As mentioned above, children can notice racial differences as early as six months of age. According to research, kids begin to display racial biases as early as age four. Let your child know that it is okay to notice differences in skin color. Kids begin to socialize and make friends at this age. As you may already know, children this young are very curious about the world around them and the people they encounter. Assure them it’s okay to notice skin color; start talking to them about racial differences and what they mean (and also, what they don’t mean).
Next, expose your child to different cultural activities—attend a cultural event in your community, if possible. Another good idea would be to show them different books or photographs. Discuss the experience with him or her. Please remember this: you do not have to be an expert on race to have an open discussion with your kids. If they ask you a question you don’t know, be honest. You can then work with them to find the accurate answer to their question.
3. Incorporate diversity in your own life
You are their role model. Of course, the things you say to them are important, but also—think about the behaviors you are modeling. Sure, you want your kids to have a diverse group of friends—but first, you might want to look at your own friendship circle. If it isn’t diverse, then maybe you should incorporate more diversity in your own social life. This is likely to have a big impact. Do your kids attend diverse schools? If not, consider signing them up for any after school programs, sports teams, etc. You can also choose books and toys for them to play with that have characters of different races and ethnicities. When my sister and I were little, the toys we played with were very diverse. It was the same for our books. I had dolls that were of different ethnicities as well as various books with characters of different races/ethnicities. I remember those books to this day.

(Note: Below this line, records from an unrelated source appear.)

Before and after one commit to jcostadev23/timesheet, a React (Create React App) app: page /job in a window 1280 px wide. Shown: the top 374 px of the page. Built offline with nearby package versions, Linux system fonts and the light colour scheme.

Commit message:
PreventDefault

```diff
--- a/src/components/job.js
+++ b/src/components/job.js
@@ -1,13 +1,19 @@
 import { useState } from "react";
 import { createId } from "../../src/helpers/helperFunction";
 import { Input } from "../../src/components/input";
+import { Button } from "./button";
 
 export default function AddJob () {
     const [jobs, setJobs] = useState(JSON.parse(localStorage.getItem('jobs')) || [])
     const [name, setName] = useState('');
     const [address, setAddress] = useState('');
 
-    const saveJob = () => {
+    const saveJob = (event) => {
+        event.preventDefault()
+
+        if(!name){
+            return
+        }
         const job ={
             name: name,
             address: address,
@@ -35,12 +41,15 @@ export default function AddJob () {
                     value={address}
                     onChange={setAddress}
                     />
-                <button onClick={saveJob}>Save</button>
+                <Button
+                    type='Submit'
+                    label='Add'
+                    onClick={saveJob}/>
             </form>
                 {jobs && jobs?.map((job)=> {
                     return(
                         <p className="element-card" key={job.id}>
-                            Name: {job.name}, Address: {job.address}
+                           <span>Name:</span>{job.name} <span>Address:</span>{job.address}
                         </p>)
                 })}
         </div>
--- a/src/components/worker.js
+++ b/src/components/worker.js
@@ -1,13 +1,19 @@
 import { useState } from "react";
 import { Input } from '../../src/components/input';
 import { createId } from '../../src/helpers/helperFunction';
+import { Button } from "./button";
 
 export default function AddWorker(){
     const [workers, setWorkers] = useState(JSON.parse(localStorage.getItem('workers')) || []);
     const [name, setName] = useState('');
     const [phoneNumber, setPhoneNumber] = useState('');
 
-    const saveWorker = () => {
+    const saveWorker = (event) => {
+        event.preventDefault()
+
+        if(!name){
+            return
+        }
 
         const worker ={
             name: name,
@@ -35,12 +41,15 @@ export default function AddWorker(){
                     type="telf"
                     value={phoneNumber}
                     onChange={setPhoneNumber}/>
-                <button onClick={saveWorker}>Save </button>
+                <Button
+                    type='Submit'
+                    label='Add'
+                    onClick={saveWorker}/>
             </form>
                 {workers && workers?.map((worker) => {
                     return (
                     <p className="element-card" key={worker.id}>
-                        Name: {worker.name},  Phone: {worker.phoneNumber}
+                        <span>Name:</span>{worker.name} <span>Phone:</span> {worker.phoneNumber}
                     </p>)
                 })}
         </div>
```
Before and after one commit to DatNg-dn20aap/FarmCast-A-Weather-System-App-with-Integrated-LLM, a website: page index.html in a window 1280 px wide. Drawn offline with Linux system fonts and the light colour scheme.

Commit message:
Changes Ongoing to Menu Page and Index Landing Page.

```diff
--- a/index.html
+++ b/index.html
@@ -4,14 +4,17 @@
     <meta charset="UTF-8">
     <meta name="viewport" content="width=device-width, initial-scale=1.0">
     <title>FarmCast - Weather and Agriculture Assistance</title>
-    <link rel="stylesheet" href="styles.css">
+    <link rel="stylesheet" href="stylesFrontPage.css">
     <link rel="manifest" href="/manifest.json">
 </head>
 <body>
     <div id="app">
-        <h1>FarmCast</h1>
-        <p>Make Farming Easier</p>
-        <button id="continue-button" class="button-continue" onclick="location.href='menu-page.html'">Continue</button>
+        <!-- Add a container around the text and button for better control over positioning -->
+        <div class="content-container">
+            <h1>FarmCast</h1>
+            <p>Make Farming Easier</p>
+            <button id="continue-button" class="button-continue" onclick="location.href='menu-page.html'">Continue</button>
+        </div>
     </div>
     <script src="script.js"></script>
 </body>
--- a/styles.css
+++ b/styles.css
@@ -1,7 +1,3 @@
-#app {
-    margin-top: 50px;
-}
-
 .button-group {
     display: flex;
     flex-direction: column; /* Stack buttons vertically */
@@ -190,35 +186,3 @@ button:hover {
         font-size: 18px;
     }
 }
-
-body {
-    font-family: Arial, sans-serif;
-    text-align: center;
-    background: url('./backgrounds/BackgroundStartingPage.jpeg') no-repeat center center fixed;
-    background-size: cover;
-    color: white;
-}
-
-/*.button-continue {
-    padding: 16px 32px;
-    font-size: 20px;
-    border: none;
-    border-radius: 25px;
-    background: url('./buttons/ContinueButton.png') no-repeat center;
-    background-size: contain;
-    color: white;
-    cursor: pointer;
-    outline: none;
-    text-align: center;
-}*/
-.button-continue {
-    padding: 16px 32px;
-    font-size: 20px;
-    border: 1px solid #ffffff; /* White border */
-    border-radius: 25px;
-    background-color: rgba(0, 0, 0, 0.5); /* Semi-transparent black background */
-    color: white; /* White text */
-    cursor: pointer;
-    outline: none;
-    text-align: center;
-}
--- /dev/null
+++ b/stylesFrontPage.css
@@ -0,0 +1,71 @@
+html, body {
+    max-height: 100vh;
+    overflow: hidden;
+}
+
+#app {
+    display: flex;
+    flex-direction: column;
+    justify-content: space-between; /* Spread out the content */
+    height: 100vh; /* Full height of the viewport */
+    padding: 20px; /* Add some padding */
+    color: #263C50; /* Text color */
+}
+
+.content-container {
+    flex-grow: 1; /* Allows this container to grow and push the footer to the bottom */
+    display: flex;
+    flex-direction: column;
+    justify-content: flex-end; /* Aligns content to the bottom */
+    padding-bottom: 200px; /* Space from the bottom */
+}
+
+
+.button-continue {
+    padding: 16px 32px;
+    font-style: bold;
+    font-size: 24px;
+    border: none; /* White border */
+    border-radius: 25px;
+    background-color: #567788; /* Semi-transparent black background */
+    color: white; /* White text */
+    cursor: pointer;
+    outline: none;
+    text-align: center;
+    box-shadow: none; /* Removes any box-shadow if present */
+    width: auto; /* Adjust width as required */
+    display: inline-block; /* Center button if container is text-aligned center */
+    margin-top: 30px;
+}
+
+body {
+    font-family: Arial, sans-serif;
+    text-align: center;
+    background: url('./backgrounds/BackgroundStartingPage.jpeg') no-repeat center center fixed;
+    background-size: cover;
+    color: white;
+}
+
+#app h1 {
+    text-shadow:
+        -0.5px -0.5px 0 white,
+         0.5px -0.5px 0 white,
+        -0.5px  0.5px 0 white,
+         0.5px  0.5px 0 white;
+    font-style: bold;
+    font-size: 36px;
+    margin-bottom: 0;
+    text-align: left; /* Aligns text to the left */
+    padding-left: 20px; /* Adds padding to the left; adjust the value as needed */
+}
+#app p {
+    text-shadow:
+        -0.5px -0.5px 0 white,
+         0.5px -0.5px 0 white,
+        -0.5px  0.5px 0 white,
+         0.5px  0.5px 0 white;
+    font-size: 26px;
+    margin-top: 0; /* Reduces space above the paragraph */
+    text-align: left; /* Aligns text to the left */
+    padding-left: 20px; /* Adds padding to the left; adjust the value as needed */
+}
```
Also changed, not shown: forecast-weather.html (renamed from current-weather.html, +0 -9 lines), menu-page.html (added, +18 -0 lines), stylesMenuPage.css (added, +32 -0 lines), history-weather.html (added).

4. Admit your own bias
This can be difficult to do in front of your children. However, it lets them know that you’ve faced your own biases and/or prejudices in life, and you overcame them. Tell your kids about a time you felt biased towards a culture or race. Share with them the things you did to overcome that bias. Lastly, tell them what you did to confront this bias.
5. Teach them to love who they are
Talk about your own family history. Share stories about your own culture or race; acknowledge your culture’s contributions to society in addition to the less flattering aspects of those stories. Tell your kids to be proud of who they are and where they came from. This is also a good time to share stories of different family members (grandparents, aunts, uncles, etc) and how they overcame the challenges faced in their lifetimes.
6. Tell Stories
Lastly, you want to tell them stories of resilience and resistance. Tell your children stories of racial oppression. These stories are examples of “speaking truth to power” and will teach them to appreciate the resiliency of these historical figures. When you tell them these stories, be sure to include women and other minorities too (i.e. children & young people). According to MomsRising.org, “A story about racial struggle in which all the heroes are men wrongly leaves many people out.”
As mentioned above, children are great observers. They are adept at noticing patterns too (i.e. who lives in their neighborhood vs. their friend’s neighborhood). They will have questions for you. It is ok to be honest with them. Tell them that racial unfairness is still happening, and bigotry and oppression are sometimes a big part of that problem. Talk to them about ways they can implement change. Continue to have these conversations about race and if you can, make them routine. If your child asks you something and you don’t know the answer, be honest. Tell them you will come back to the question later, then keep your word.
The professionals at Core3 value cultural diversity. If you or your child needs counseling, give our office a call. (888) 203-0113. We will be happy to assist you in your wellness journey.
10 tips for teaching and talking to kids about race. (n.d.). Retrieved from https://www.embracerace.org/resources/teaching-and-talking-to-kids